SESCA (South East Social Care Alliance) is the South East regional arm of the national Care Association Alliance. Formed as a voluntary regional body over 2 years ago it is formed of the 10 care associations across the South East alongside our regional partners Better Care Fund/NHS, Skills for Care, ADASS, DHSC and LGA/Partners in Care and Health. Our aim was to represent South East care providers as the profile is different to other regions with a majority of SME providers, a high proportion of self-funders and we needed a voice. Like every other part of England we face challenges in recruitment but this is made even more challenging by high accommodation costs (and shortage) rural areas with limited transport links, high wages and low unemployment. So we wanted to see if we could work with our regional partners to raise (and resolve) these wider issues.

So then came the opportunity to support our providers with help with international recruitment. SESCA working wit ADASS successfully bid for our share of the £15m grant from DHSC for the end of 22/23 and through 23/24. Our approach was determined in consultation with our care associations and we decided that we would develop regional resources where that made sense but most of our activity would be at local level. We set up a website giving comprehensive information on what is involved when recruiting overseas, the costs and the challenges.

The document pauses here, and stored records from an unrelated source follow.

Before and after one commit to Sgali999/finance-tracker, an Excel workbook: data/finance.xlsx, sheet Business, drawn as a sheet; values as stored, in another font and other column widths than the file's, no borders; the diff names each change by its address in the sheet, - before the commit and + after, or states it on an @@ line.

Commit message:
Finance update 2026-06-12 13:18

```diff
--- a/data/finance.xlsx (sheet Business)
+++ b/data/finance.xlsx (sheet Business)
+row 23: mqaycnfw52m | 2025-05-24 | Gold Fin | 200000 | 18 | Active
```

The funding has supported research at local level across the region to identify sources of support e.g. English lessons, pastoral support, driving instruction, identifying local groups, and accommodation options. Care Association websites have been enhanced to include this local information and linked to the regional website. Each care association has been responsible for ensuring communication on the grant opportunities have reached all CQC registered social care providers.

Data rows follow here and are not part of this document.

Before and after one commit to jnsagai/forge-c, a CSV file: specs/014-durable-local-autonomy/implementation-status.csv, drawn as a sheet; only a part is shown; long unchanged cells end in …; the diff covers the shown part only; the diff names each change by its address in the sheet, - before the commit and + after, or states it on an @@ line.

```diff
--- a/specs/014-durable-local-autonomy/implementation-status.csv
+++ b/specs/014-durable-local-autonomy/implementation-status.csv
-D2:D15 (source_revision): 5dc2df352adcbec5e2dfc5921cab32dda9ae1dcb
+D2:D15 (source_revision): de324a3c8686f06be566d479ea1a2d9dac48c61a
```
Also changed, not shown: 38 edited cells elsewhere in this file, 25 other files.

We offered a series of in person workshops on introduction to international recruitment followed by a series of webinars on compliance, ethical recruitment and a special webinar for home care providers. These have proved very popular. We intend to offer more covering modern slavery. Interestingly the workshop evaluation posed the question – does this mean you will recruit internationally and some 20% said no – now there was better understanding of the process, the costs and the wider responsibilities it was not a viable option for some. Questions remain so we have launched a pilot legal helpline to follow up the workshops and webinars.

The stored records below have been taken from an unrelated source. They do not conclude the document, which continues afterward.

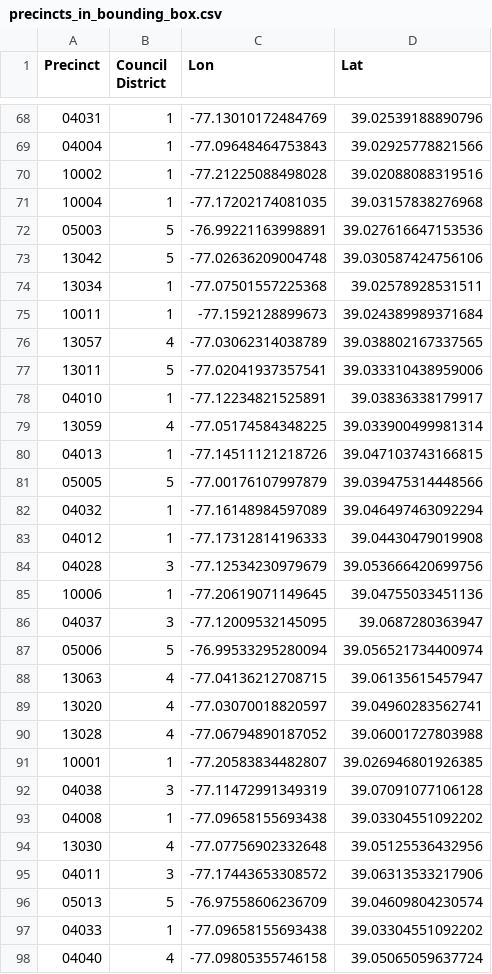
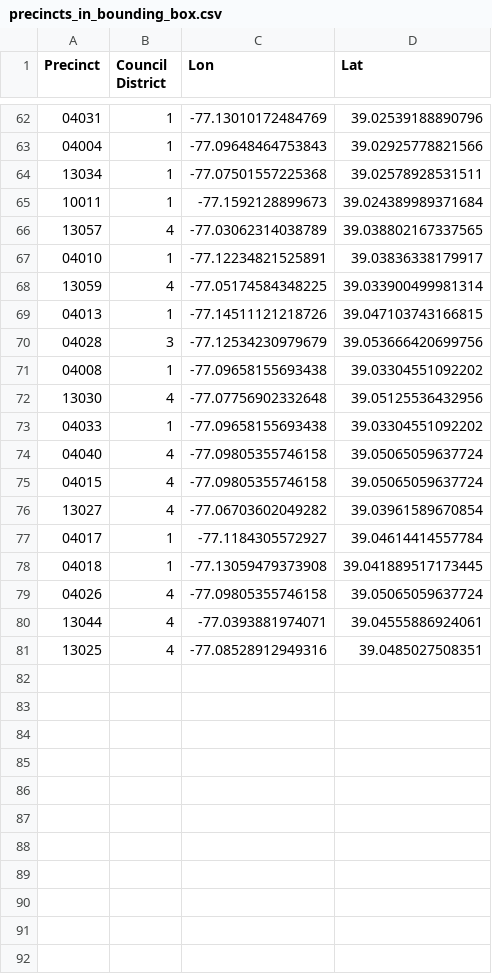
Before and after one commit to markperfectsensedigital/openmap9d, a CSV file: notes/precincts_in_bounding_box.csv, drawn as a sheet; only a part is shown, gaps mark what is left out; the shorter side is filled out with more unchanged rows; the diff covers the shown part only.

Commit message:
Final version for precinct counts.

```diff
--- a/notes/precincts_in_bounding_box.csv
+++ b/notes/precincts_in_bounding_box.csv
@@ -69,6 +63,2 @@ Precinct	Council District	Lon	Lat
 04004	1	-77.09648464753843	39.02925778821566
-10002	1	-77.21225088498028	39.02088088319516
-10004	1	-77.17202174081035	39.03157838276968
-05003	5	-76.99221163998891	39.027616647153536
-13042	5	-77.02636209004748	39.030587424756106
 13034	1	-77.07501557225368	39.02578928531511
@@ -76,3 +66,2 @@ Precinct	Council District	Lon	Lat
 13057	4	-77.03062314038789	39.038802167337565
-13011	5	-77.02041937357541	39.033310438959006
 04010	1	-77.12234821525891	39.03836338179917
@@ -80,18 +69,5 @@ Precinct	Council District	Lon	Lat
 04013	1	-77.14511121218726	39.047103743166815
-05005	5	-77.00176107997879	39.039475314448566
-04032	1	-77.16148984597089	39.046497463092294
-04012	1	-77.17312814196333	39.04430479019908
 04028	3	-77.12534230979679	39.053666420699756
-10006	1	-77.20619071149645	39.04755033451136
-04037	3	-77.12009532145095	39.0687280363947
-05006	5	-76.99533295280094	39.056521734400974
-13063	4	-77.04136212708715	39.06135615457947
-13020	4	-77.03070018820597	39.04960283562741
-13028	4	-77.06794890187052	39.06001727803988
-10001	1	-77.20583834482807	39.026946801926385
-04038	3	-77.11472991349319	39.07091077106128
 04008	1	-77.09658155693438	39.03304551092202
 13030	4	-77.07756902332648	39.05125536432956
-04011	3	-77.17443653308572	39.06313533217906
-05013	5	-76.97558606236709	39.04609804230574
 04033	1	-77.09658155693438	39.03304551092202
```
Also changed, not shown: 22 removed rows elsewhere in this file, 6 other files.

Finally we have set up regional hubs to accept applications for grant funding - £1500 per provider as a contribution towards the costs. To date over 500 providers have applied and recruited from overseas. The project runs through to end of March and we are focussing on areas with less take up of the grants, of targeting students finishing their studies who would be eligible for a skilled care worker visa and continuing to build our links with local communities and NHS.

We have commissioned an evaluation not just on the impact of the grant funding for South East, reflecting on provider and recruit experience but as we know that our partnership through SESCA made this regional project possible we are evaluating the impact of our partnership approach. We believe that our successful implementation leads the way for further funding to be managed by Care Association partnerships who can reach local provider communities and design projects that meet the needs of providers. We believe this work will be an example of good practice to share and hope that SESCA will be able to take forward other initiatives that support our provider communities.

For more information contact Erica Lockhart Chair of SESCA

Share Share Share